GIVEN RECORDS:
☆ ☆ ☆ ☆ ☆

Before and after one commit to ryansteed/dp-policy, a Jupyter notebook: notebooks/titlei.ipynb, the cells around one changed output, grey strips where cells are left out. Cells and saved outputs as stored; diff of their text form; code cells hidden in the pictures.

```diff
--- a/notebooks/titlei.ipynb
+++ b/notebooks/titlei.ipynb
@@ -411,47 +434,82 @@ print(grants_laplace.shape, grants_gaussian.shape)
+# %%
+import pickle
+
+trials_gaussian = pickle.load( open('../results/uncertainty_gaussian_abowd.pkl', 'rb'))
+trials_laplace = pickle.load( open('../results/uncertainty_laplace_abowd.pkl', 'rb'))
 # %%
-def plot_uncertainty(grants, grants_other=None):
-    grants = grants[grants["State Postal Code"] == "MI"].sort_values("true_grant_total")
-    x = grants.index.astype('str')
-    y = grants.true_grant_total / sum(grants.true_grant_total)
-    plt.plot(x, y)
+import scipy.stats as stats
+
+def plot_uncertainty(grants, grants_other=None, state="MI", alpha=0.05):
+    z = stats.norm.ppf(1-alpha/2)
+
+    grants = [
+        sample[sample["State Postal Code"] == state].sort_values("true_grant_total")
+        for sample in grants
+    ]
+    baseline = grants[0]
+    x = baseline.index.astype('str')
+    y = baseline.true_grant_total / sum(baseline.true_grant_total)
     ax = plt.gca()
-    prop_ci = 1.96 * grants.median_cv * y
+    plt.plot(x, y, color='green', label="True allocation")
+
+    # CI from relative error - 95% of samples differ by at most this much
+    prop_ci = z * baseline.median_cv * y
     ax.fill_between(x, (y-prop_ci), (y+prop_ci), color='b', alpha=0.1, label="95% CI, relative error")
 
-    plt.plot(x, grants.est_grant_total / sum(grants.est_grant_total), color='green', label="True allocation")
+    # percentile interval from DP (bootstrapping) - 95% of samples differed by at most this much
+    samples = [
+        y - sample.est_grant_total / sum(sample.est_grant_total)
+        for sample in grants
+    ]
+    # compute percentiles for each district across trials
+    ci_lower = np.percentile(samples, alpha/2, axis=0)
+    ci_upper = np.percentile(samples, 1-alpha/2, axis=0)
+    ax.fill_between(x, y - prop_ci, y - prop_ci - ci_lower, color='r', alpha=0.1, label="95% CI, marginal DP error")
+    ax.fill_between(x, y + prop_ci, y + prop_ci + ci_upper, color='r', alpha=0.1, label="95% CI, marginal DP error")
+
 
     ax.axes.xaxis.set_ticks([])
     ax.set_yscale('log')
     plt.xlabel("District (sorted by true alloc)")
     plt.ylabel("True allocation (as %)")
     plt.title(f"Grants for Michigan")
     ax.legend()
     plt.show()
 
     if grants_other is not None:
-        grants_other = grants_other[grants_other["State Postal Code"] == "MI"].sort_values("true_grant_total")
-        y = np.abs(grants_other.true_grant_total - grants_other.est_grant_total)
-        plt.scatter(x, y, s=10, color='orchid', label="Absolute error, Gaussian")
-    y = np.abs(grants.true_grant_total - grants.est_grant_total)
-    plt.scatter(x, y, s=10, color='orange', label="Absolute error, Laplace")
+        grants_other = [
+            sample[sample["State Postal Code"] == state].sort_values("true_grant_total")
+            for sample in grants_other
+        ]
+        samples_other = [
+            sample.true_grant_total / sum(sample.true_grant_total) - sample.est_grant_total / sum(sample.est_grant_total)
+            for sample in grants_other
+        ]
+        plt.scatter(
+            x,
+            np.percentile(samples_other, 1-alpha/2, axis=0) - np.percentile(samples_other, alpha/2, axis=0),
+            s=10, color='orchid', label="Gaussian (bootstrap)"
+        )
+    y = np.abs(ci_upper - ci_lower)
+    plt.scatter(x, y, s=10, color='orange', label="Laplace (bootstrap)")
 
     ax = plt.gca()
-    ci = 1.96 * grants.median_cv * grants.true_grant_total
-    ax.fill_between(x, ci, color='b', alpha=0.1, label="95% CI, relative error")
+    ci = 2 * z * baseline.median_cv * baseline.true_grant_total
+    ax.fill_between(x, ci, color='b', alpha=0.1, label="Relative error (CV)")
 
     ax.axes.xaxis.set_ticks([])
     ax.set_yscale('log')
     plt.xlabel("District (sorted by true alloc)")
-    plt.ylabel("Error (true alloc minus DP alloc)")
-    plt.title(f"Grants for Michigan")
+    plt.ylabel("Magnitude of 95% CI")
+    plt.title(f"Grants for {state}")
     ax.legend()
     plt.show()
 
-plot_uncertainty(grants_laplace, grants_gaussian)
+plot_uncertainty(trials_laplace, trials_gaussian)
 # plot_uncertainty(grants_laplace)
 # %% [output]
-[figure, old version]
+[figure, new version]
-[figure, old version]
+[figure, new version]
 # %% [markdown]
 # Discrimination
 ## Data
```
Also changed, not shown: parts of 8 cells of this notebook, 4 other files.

☆ ☆ ☆ ☆ ☆

WORK REQUIRED:
A verbatim copy of the listing is to be returned in full.

THE COMPLETED TASK:
Before and after one commit to ryansteed/dp-policy, a Jupyter notebook: notebooks/titlei.ipynb, the cells around one changed output, grey strips where cells are left out. Cells and saved outputs as stored; diff of their text form; code cells hidden in the pictures.

```diff
--- a/notebooks/titlei.ipynb
+++ b/notebooks/titlei.ipynb
@@ -411,47 +434,82 @@ print(grants_laplace.shape, grants_gaussian.shape)
+# %%
+import pickle
+
+trials_gaussian = pickle.load( open('../results/uncertainty_gaussian_abowd.pkl', 'rb'))
+trials_laplace = pickle.load( open('../results/uncertainty_laplace_abowd.pkl', 'rb'))
 # %%
-def plot_uncertainty(grants, grants_other=None):
-    grants = grants[grants["State Postal Code"] == "MI"].sort_values("true_grant_total")
-    x = grants.index.astype('str')
-    y = grants.true_grant_total / sum(grants.true_grant_total)
-    plt.plot(x, y)
+import scipy.stats as stats
+
+def plot_uncertainty(grants, grants_other=None, state="MI", alpha=0.05):
+    z = stats.norm.ppf(1-alpha/2)
+
+    grants = [
+        sample[sample["State Postal Code"] == state].sort_values("true_grant_total")
+        for sample in grants
+    ]
+    baseline = grants[0]
+    x = baseline.index.astype('str')
+    y = baseline.true_grant_total / sum(baseline.true_grant_total)
     ax = plt.gca()
-    prop_ci = 1.96 * grants.median_cv * y
+    plt.plot(x, y, color='green', label="True allocation")
+
+    # CI from relative error - 95% of samples differ by at most this much
+    prop_ci = z * baseline.median_cv * y
     ax.fill_between(x, (y-prop_ci), (y+prop_ci), color='b', alpha=0.1, label="95% CI, relative error")
 
-    plt.plot(x, grants.est_grant_total / sum(grants.est_grant_total), color='green', label="True allocation")
+    # percentile interval from DP (bootstrapping) - 95% of samples differed by at most this much
+    samples = [
+        y - sample.est_grant_total / sum(sample.est_grant_total)
+        for sample in grants
+    ]
+    # compute percentiles for each district across trials
+    ci_lower = np.percentile(samples, alpha/2, axis=0)
+    ci_upper = np.percentile(samples, 1-alpha/2, axis=0)
+    ax.fill_between(x, y - prop_ci, y - prop_ci - ci_lower, color='r', alpha=0.1, label="95% CI, marginal DP error")
+    ax.fill_between(x, y + prop_ci, y + prop_ci + ci_upper, color='r', alpha=0.1, label="95% CI, marginal DP error")
+
 
     ax.axes.xaxis.set_ticks([])
     ax.set_yscale('log')
     plt.xlabel("District (sorted by true alloc)")
     plt.ylabel("True allocation (as %)")
     plt.title(f"Grants for Michigan")
     ax.legend()
     plt.show()
 
     if grants_other is not None:
-        grants_other = grants_other[grants_other["State Postal Code"] == "MI"].sort_values("true_grant_total")
-        y = np.abs(grants_other.true_grant_total - grants_other.est_grant_total)
-        plt.scatter(x, y, s=10, color='orchid', label="Absolute error, Gaussian")
-    y = np.abs(grants.true_grant_total - grants.est_grant_total)
-    plt.scatter(x, y, s=10, color='orange', label="Absolute error, Laplace")
+        grants_other = [
+            sample[sample["State Postal Code"] == state].sort_values("true_grant_total")
+            for sample in grants_other
+        ]
+        samples_other = [
+            sample.true_grant_total / sum(sample.true_grant_total) - sample.est_grant_total / sum(sample.est_grant_total)
+            for sample in grants_other
+        ]
+        plt.scatter(
+            x,
+            np.percentile(samples_other, 1-alpha/2, axis=0) - np.percentile(samples_other, alpha/2, axis=0),
+            s=10, color='orchid', label="Gaussian (bootstrap)"
+        )
+    y = np.abs(ci_upper - ci_lower)
+    plt.scatter(x, y, s=10, color='orange', label="Laplace (bootstrap)")
 
     ax = plt.gca()
-    ci = 1.96 * grants.median_cv * grants.true_grant_total
-    ax.fill_between(x, ci, color='b', alpha=0.1, label="95% CI, relative error")
+    ci = 2 * z * baseline.median_cv * baseline.true_grant_total
+    ax.fill_between(x, ci, color='b', alpha=0.1, label="Relative error (CV)")
 
     ax.axes.xaxis.set_ticks([])
     ax.set_yscale('log')
     plt.xlabel("District (sorted by true alloc)")
-    plt.ylabel("Error (true alloc minus DP alloc)")
-    plt.title(f"Grants for Michigan")
+    plt.ylabel("Magnitude of 95% CI")
+    plt.title(f"Grants for {state}")
     ax.legend()
     plt.show()
 
-plot_uncertainty(grants_laplace, grants_gaussian)
+plot_uncertainty(trials_laplace, trials_gaussian)
 # plot_uncertainty(grants_laplace)
 # %% [output]
-[figure, old version]
+[figure, new version]
-[figure, old version]
+[figure, new version]
 # %% [markdown]
 # Discrimination
 ## Data
```
Also changed, not shown: parts of 8 cells of this notebook, 4 other files.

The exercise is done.